For those of you not familiar with the term merit pay, it’s simply a way for teachers to receive financial incentive for students excelling in their educational studies. So what exactly is the issue? Don’t private and public companies alike provide financial incentives to their employees for a job well done? Providing financial incentives for a job well done works just fine in most cases, but would be a disaster and not fair for teachers in the New York City School system.
So why is it that merit pay does not work and should not be implemented in the New York City school system? First, the City of New York would like to base merit pay solely on the ability of the students to pass the year end city and state exams. Makes sense in that the year end exams are supposed to gauge whether the teacher did his or her job. However, the year end exams are meant to show whether the student is now currently on grade level. So what’s the problem? The city does now want to take into account if the child started on grade level to begin with. For example, if a child beginning 3rd grade is currently reading on a 1st grade level and fails the 3rd grade exam it does not mean the teacher did not do his or her job. Technically the teacher would have needed to reinforce all material of the 1st grade level, get the child to read on a 2nd grade level, reinforce that material and then begin teaching the child 3rd grade material. Yes the student may have failed the year end reading examinations but can also mean that the teacher simply ran out of time.
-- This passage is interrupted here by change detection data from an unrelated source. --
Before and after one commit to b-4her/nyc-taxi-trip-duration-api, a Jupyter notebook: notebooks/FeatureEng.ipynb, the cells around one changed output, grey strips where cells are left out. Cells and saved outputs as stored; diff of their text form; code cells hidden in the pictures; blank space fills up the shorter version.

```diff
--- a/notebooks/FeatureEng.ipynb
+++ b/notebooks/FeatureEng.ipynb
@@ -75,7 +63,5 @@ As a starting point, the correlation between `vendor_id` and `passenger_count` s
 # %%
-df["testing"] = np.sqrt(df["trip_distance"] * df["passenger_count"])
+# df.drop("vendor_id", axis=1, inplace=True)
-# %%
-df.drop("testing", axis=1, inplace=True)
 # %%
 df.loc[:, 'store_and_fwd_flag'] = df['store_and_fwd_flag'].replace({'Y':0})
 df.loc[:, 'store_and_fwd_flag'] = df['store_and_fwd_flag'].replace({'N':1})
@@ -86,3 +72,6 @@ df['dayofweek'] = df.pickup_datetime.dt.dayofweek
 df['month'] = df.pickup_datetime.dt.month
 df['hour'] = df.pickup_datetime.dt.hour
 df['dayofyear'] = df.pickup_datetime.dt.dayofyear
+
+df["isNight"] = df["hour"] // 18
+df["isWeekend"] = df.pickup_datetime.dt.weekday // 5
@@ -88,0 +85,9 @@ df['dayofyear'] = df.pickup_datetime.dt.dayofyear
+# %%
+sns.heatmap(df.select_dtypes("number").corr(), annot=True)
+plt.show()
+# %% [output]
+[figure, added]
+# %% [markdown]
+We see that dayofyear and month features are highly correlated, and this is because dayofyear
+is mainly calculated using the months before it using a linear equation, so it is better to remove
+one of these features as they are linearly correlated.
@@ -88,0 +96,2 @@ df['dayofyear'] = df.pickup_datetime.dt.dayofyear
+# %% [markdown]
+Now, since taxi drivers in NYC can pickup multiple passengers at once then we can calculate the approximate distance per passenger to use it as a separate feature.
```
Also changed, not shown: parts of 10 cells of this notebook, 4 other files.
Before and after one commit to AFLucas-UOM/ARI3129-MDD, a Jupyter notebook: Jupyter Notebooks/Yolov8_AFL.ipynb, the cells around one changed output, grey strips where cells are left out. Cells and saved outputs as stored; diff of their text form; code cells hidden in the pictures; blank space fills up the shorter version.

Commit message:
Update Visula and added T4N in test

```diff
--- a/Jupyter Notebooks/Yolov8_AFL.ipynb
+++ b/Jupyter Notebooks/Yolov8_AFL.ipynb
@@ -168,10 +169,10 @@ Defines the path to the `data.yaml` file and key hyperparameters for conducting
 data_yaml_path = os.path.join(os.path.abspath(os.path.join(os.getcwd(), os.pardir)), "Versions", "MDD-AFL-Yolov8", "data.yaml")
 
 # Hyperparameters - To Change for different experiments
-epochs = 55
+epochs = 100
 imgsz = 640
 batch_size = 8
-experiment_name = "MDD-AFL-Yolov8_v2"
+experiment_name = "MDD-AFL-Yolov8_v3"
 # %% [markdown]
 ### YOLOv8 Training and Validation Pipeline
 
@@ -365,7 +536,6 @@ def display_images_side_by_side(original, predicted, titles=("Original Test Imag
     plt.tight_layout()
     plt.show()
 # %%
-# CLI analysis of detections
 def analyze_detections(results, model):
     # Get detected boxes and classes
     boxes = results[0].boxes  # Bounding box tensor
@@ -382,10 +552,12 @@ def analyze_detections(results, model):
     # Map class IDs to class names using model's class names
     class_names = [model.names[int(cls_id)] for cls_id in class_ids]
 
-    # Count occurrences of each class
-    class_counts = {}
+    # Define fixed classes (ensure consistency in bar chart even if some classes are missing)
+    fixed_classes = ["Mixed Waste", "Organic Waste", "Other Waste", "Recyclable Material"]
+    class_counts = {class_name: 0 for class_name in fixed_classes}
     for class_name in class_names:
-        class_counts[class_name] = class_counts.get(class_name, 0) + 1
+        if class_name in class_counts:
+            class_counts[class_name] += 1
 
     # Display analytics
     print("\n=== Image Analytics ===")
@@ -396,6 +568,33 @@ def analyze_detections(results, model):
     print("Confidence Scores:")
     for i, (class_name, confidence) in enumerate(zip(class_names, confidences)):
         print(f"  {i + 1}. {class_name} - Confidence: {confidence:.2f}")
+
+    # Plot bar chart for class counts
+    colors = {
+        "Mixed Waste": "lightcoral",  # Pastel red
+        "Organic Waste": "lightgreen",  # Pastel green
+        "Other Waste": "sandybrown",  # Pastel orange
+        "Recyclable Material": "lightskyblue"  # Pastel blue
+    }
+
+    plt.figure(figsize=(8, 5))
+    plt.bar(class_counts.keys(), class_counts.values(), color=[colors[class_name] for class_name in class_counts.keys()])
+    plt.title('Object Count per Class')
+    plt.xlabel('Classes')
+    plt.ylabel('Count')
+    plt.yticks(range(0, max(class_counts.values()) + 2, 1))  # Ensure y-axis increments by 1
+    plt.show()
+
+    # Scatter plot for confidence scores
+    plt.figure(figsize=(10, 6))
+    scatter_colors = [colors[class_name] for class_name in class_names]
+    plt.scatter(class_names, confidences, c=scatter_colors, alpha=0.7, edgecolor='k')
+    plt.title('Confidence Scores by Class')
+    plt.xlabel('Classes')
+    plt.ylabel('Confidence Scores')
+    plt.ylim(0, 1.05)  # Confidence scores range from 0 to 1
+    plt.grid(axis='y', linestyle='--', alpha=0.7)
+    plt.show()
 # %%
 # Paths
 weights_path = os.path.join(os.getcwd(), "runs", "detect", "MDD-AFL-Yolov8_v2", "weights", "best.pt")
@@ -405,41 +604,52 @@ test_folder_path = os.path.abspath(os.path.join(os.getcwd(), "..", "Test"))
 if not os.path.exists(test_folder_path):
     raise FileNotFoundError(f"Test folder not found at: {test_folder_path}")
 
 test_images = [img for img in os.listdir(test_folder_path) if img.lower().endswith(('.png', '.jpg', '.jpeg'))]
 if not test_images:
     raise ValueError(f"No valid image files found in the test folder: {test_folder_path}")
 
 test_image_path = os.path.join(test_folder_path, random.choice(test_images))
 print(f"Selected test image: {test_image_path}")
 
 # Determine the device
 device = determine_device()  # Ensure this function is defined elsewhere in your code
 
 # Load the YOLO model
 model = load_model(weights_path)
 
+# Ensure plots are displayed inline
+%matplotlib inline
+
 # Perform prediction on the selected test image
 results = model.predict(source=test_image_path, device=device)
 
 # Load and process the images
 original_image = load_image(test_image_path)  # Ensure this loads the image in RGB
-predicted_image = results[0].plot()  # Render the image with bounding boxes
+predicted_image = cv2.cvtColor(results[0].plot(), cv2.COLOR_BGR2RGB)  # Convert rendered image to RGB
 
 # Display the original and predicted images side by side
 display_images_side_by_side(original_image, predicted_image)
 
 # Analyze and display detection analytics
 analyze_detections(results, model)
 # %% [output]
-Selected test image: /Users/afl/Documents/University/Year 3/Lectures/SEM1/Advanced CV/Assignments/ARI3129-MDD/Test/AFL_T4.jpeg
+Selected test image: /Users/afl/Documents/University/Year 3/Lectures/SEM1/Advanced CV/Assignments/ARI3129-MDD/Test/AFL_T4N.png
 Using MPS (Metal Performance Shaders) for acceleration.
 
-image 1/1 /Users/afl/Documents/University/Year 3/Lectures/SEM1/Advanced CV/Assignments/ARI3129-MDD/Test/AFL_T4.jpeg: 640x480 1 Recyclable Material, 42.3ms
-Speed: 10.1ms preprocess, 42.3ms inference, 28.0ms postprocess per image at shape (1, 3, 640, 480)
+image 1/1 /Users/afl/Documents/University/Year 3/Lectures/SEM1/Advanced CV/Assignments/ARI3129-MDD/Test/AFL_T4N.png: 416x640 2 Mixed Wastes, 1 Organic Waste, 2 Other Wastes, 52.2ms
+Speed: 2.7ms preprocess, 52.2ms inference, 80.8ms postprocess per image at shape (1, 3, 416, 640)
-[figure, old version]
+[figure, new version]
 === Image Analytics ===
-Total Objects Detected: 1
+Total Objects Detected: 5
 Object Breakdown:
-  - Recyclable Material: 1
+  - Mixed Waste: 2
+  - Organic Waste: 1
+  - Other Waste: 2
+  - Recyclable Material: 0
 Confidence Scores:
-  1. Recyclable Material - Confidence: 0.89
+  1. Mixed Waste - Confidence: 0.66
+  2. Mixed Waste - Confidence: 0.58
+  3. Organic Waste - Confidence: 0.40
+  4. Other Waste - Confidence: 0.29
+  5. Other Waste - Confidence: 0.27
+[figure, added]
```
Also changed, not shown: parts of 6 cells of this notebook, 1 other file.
Second, if a child enters third grade on a 1st grade reading level it does not mean the 1st and 2nd grade teachers failed to do his or her job. Teachers can only teach those who are willing to be taught. If a child doesn’t comes to class, doodles in his or her books and does not complete homework assignments, is that truly the fault of the teacher? Not in my opinion. It’s the fault of the child’s parent(s). If a teacher writes a letter home, makes phone calls to the students home and receives no response from the parent what is the teacher to do? Should the teacher also raise the child and make home visits? A teacher’s job is to teach and a parent’s job is to raise their children. If a parent is not taking an active role in their children’s education and chooses to ignore the teacher then why should the teacher be held accountable for the educational performance of that child?
Third, teachers in higher income areas whose students have actively involved parents will have more students that pass the year end city and state examinations. The teachers in those schools will receive merit pay while the teachers in lower income areas that have little to no parental involvement will not. This will lead to teachers trying to transfer from their schools to “higher performing” schools. Of course, most teachers would not be able to transfer and will continue their careers working twice as hard while continuing to receive less pay. Technically if you are working twice as hard as someone shouldn’t you be compensated more for your work?
I’m in favor for people receiving additional compensation for a job well done but there is currently no effective way for merit pay to be given to teachers of New York City. There are too many variables that need to be taken into consideration and accounted for that is separate and independent of test scores and raw data. Until the City of New York can effectively gauge and grade each student’s parent on their involvement or non involvement in the education of their child merit pay will never work.